The Italian premiere of the film was shown at the Macro Museum in Rome in May 2019, then at Chippendale Studio in Milan, OCT Loft gallery in Shenzhen, and DAMSLab in Bologna.
Sabrina Muzi, Artist
An anthropological view combined with a holistic vision inspired by symbols and archetypes, permeates Sabrina Muzi’s research. Interested in the relationship between different cultures and societies, the transformation of places, and the contemporary ways of interaction of the individual with its historical roots, she involves local people in actions and performance, especially in projects that explore specific cultural contexts.
Dr. Tong Lam, Associate Professor, Department of Historical Studies, University of Toronto
Tong Lam’s research areas include the modern and contemporary history of China, science and technology, politics and aesthetics, urbanism, and empire. His first book, A Passion for Facts: Social Surveys and the Construction of the Chinese Nation-State, 1900-1949 (2011), analyzes the profound consequences of the emergence of the technology of the “social fact” and social survey research in modern China. Professor Lam’s current research examines China’s urban infrastructures, ruins and ruination, as well as the renewed imperial ambitions of the later Qing empire. As a visual artist, he uses photographic and cinematographic techniques to dissect contemporary China’s transformation, as well as Cold War ruins around the world. He has published a photo-essay book, Abandoned Futures (2013), and has exhibited his work internationally.
Moderator: Ziyu Cheng, Ph.D. Student, Italian Studies, University of Toronto

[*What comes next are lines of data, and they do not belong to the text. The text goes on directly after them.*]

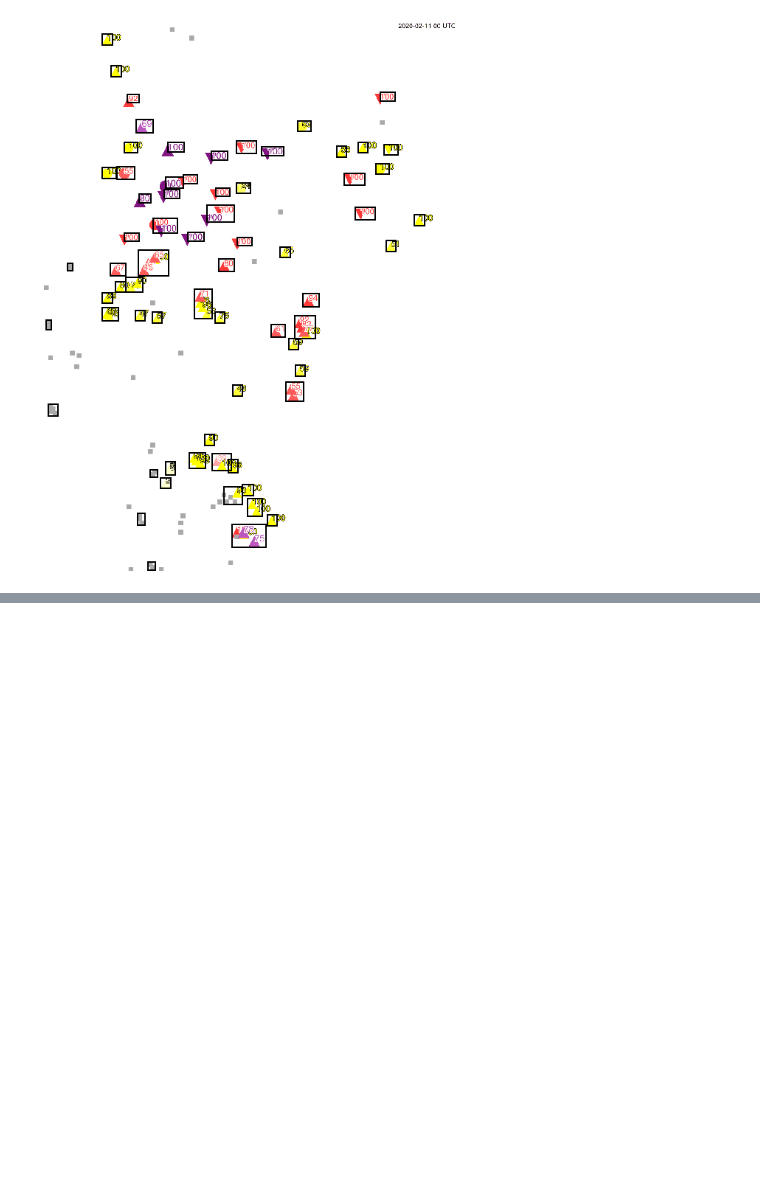
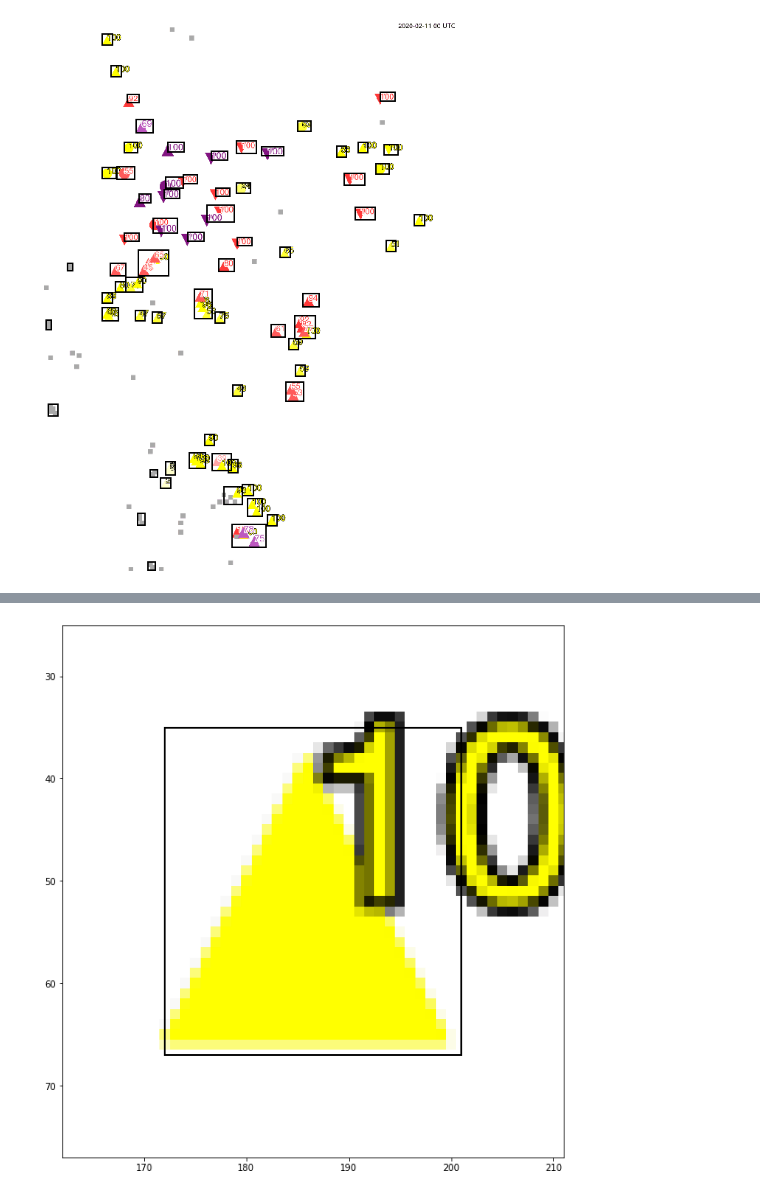
Before and after one commit to Global-Flood-Assessment/ModelOfModels, a Jupyter notebook: data/image_processing.ipynb, the cells around one changed output, grey strips where cells are left out. Drawn from its saved outputs; the diff is of its cells as text; code cells hidden in the pictures; blank space fills up the shorter version.

Commit message:
check image detail

```diff
--- a/data/image_processing.ipynb
+++ b/data/image_processing.ipynb
@@ -84,0 +106,15 @@ plt.show()
+# %%
+minr,minc,maxr,maxc= [35, 172, 67, 201]
+
+fig, ax = plt.subplots()
+#ax.imshow(image_label_overlay)
+ax.imshow(image_org)
+
+
+rect = mpatches.Rectangle((minc, minr), maxc - minc, maxr - minr,fill=False, edgecolor='black', linewidth=2)
+ax.add_patch(rect)
+ax.set_xlim(minc-10,maxc+10)
+ax.set_ylim(maxr+10,minr-10)
+plt.show()
+# %% [output]
+[figure, added]
```
Also changed, not shown: parts of 4 cells of this notebook.
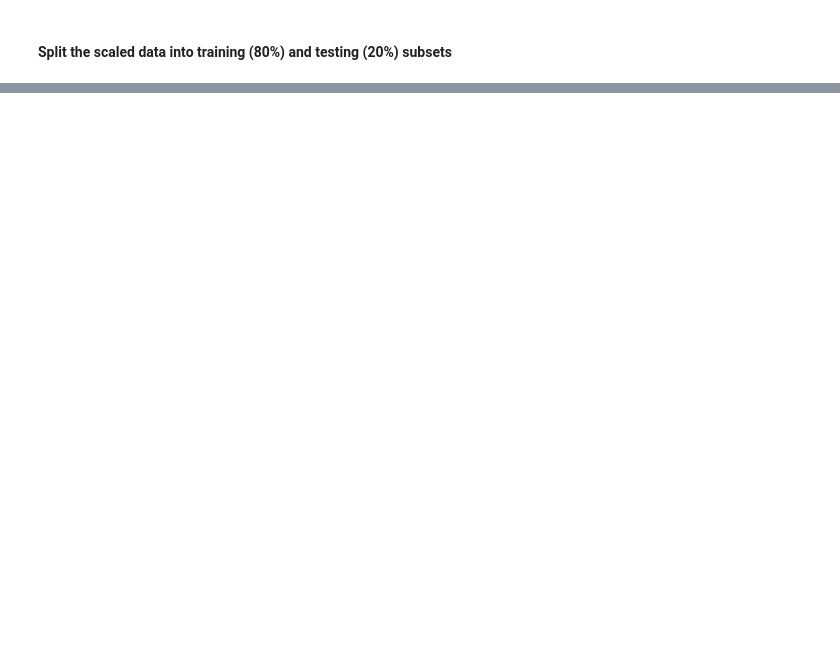
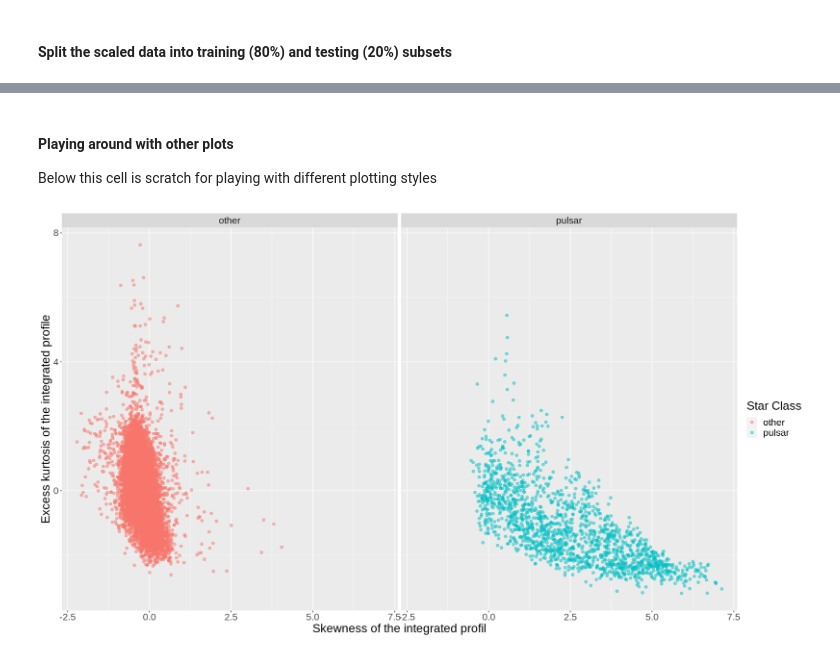
Before and after one commit to tccw/dsci100-group-project, a Jupyter notebook: group_proposal_pulsars.ipynb, the cells around one changed output, grey strips where cells are left out. Saved outputs shown, nothing was run; the diff lists cells and outputs as text; code cells hidden in the pictures; blank space fills up the shorter version.

```diff
--- a/group_proposal_pulsars.ipynb
+++ b/group_proposal_pulsars.ipynb
@@ -187,0 +199,16 @@ ggpairs(pulsar_scaled_all %>% sample_frac(0.2),
+# %% [markdown]
+#### Playing around with other plots
+
+Below this cell is scratch for playing with different plotting styles
+# %%
+options(repr.plot.width = 18, repr.plot.height = 10)
+pulsar_scaled_all %>%
+    ggplot(aes(x = excess_kurtosis_ip, y = std_ip, color = target_class)) +
+        geom_point(size = 2, alpha = 0.5) +
+        labs(x = "Skewness of the integrated profil",
+             y = "Excess kurtosis of the integrated profile",
+             color = "Star Class") +
+        theme(text = element_text(size=20)) +
+        facet_grid(. ~target_class)
+# %% [output]
+[figure, added]
```
Also changed, not shown: parts of 12 cells of this notebook.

This event is hosted by the East Asian Studies Graduate Student Union. Part of the The Fantastical and the Real: 2023 EASGSU Film Talk Series